Your Excellency, the rights of individuals to freedom of thought, opinion, and speech are explicitly protected under the Constitution of the Islamic Republic of Iran (Article 23), as well as the International Covenant on Civil and Political Rights (Articles 18, 19, 21), to which the Islamic Republic of Iran is also a state party.
Your Excellency, we feel the necessity of reminding you the serious harm caused by these criminal cases to the reputation of Iran as a country where scientific and scholarly research and inquiry are highly valued. The prison sentences of one year each for Ms Samgis, Ms Maghazei, and Mr Sayadi, and 18 months for Mr Homayei, blatantly violate not only the individual and legal rights of these individuals, but send an intimidating signal to all scholars, researchers, and publishers in Iran.

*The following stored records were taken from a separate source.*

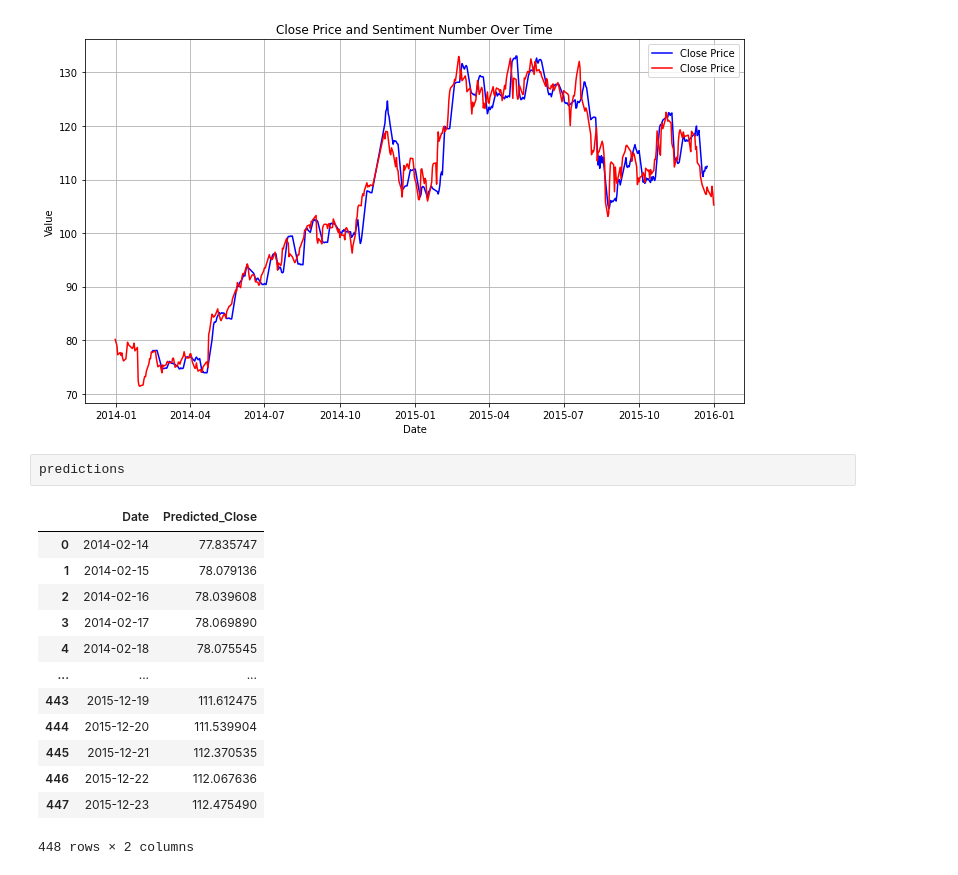
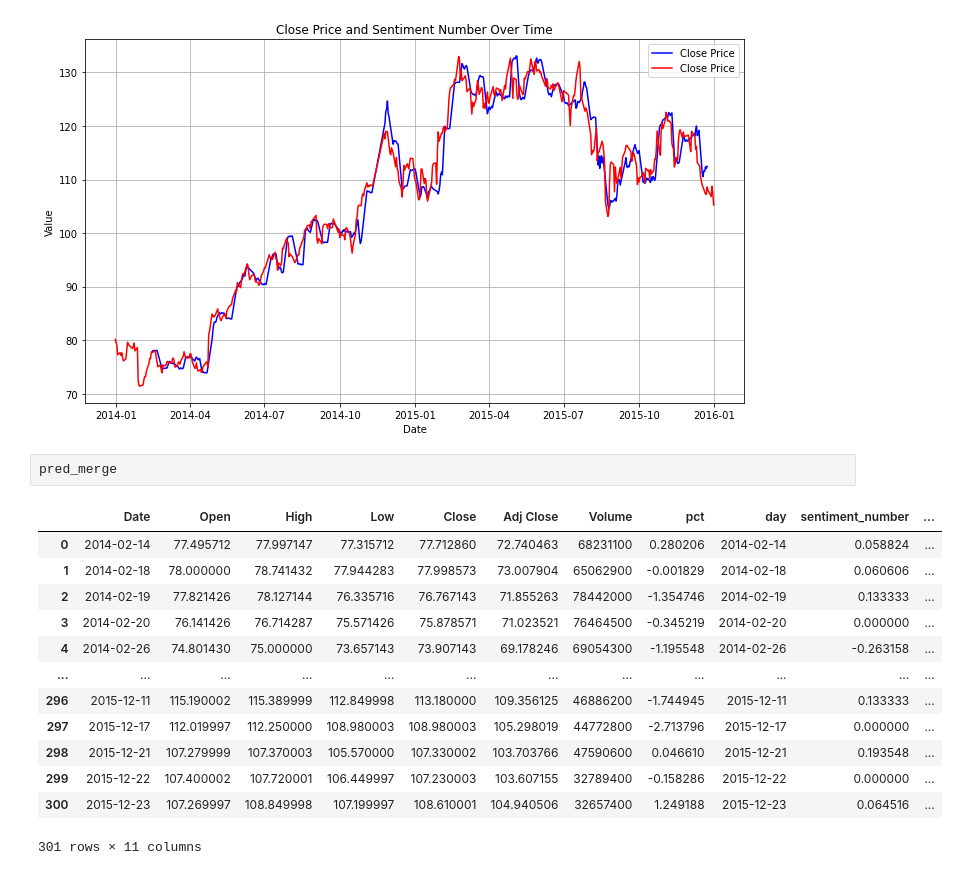
Before and after one commit to shaeantoine/greenscape, a Jupyter notebook: main.ipynb, the cells around one changed output. Cells and saved outputs as stored; diff of their text form.

```diff
--- a/main.ipynb
+++ b/main.ipynb
@@ -286,19 +286,19 @@ Try using .loc[row_indexer,col_indexer] = value instead
 See the caveats in the documentation: https://pandas.pydata.org/pandas-docs/stable/user_guide/indexing.html#returning-a-view-versus-a-copy
   stock_senti_filter['Date'] = pd.to_datetime(stock_senti_filter['Date'])
 [figure]
-# %%
-predictions
-# %% [output]
-|  | Date | Predicted_Close |
-| 0 | 2014-02-14 | 77.835747 |
-| 1 | 2014-02-15 | 78.079136 |
-| 2 | 2014-02-16 | 78.039608 |
-| 3 | 2014-02-17 | 78.069890 |
-| 4 | 2014-02-18 | 78.075545 |
-| ... | ... | ... |
-| 443 | 2015-12-19 | 111.612475 |
-| 444 | 2015-12-20 | 111.539904 |
-| 445 | 2015-12-21 | 112.370535 |
-| 446 | 2015-12-22 | 112.067636 |
-| 447 | 2015-12-23 | 112.475490 |
-448 rows × 2 columns
+# %%
+pred_merge
+# %% [output]
+|  | Date | Open | High | Low | Close | Adj Close | Volume | pct | day | sentiment_number | ... |
+| 0 | 2014-02-14 | 77.495712 | 77.997147 | 77.315712 | 77.712860 | 72.740463 | 68231100 | 0.280206 | 2014-02-14 | 0.058824 | ... |
+| 1 | 2014-02-18 | 78.000000 | 78.741432 | 77.944283 | 77.998573 | 73.007904 | 65062900 | -0.001829 | 2014-02-18 | 0.060606 | ... |
+| 2 | 2014-02-19 | 77.821426 | 78.127144 | 76.335716 | 76.767143 | 71.855263 | 78442000 | -1.354746 | 2014-02-19 | 0.133333 | ... |
+| 3 | 2014-02-20 | 76.141426 | 76.714287 | 75.571426 | 75.878571 | 71.023521 | 76464500 | -0.345219 | 2014-02-20 | 0.000000 | ... |
+| 4 | 2014-02-26 | 74.801430 | 75.000000 | 73.657143 | 73.907143 | 69.178246 | 69054300 | -1.195548 | 2014-02-26 | -0.263158 | ... |
+| ... | ... | ... | ... | ... | ... | ... | ... | ... | ... | ... | ... |
+| 296 | 2015-12-11 | 115.190002 | 115.389999 | 112.849998 | 113.180000 | 109.356125 | 46886200 | -1.744945 | 2015-12-11 | 0.133333 | ... |
+| 297 | 2015-12-17 | 112.019997 | 112.250000 | 108.980003 | 108.980003 | 105.298019 | 44772800 | -2.713796 | 2015-12-17 | 0.000000 | ... |
+| 298 | 2015-12-21 | 107.279999 | 107.370003 | 105.570000 | 107.330002 | 103.703766 | 47590600 | 0.046610 | 2015-12-21 | 0.193548 | ... |
+| 299 | 2015-12-22 | 107.400002 | 107.720001 | 106.449997 | 107.230003 | 103.607155 | 32789400 | -0.158286 | 2015-12-22 | 0.000000 | ... |
+| 300 | 2015-12-23 | 107.269997 | 108.849998 | 107.199997 | 108.610001 | 104.940506 | 32657400 | 1.249188 | 2015-12-23 | 0.064516 | ... |
+301 rows × 11 columns
```
Also changed, not shown: parts of 1 cell of this notebook.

These court cases can only be conceived as a direct violation and attack upon academic scholarship and critical intellectual inquiry.
Having reviewed the Prosecutor's case and the Judge's verdict against the accused, we note that it would have been entirely appropriate for them to publish their objections to Ms Samgis' review and to Professor Mernissi's book in the format of critical reviews. However, these gentlemen used the punitive power of the State to persecute scholars, writers, and publishers for expressing their opinion, a blatant abuse of the public office entrusted to them.
Your Excellency, we urge you again to communicate to the Judiciary the need to remedy this travesty of justice without delay. These steps are critical to help prevent further deterioration of Iran's reputation as a country with a great tradition of learning and scholarly inquiry.
We thank you in advance for your attention to this matter and look forward to your reply.
cc. HE Mohammad Khatami, President of the IRI
HE Kamal Kharrazi, Minister of Foreign Affairs, IRI
HE Mahmoud Hashemi Shahroudi, Head of the Judiciary, IRI
HE Mehdi Karroubi, Speaker of the Majlis, IRI
... Payvand News - 12/30/03 ... --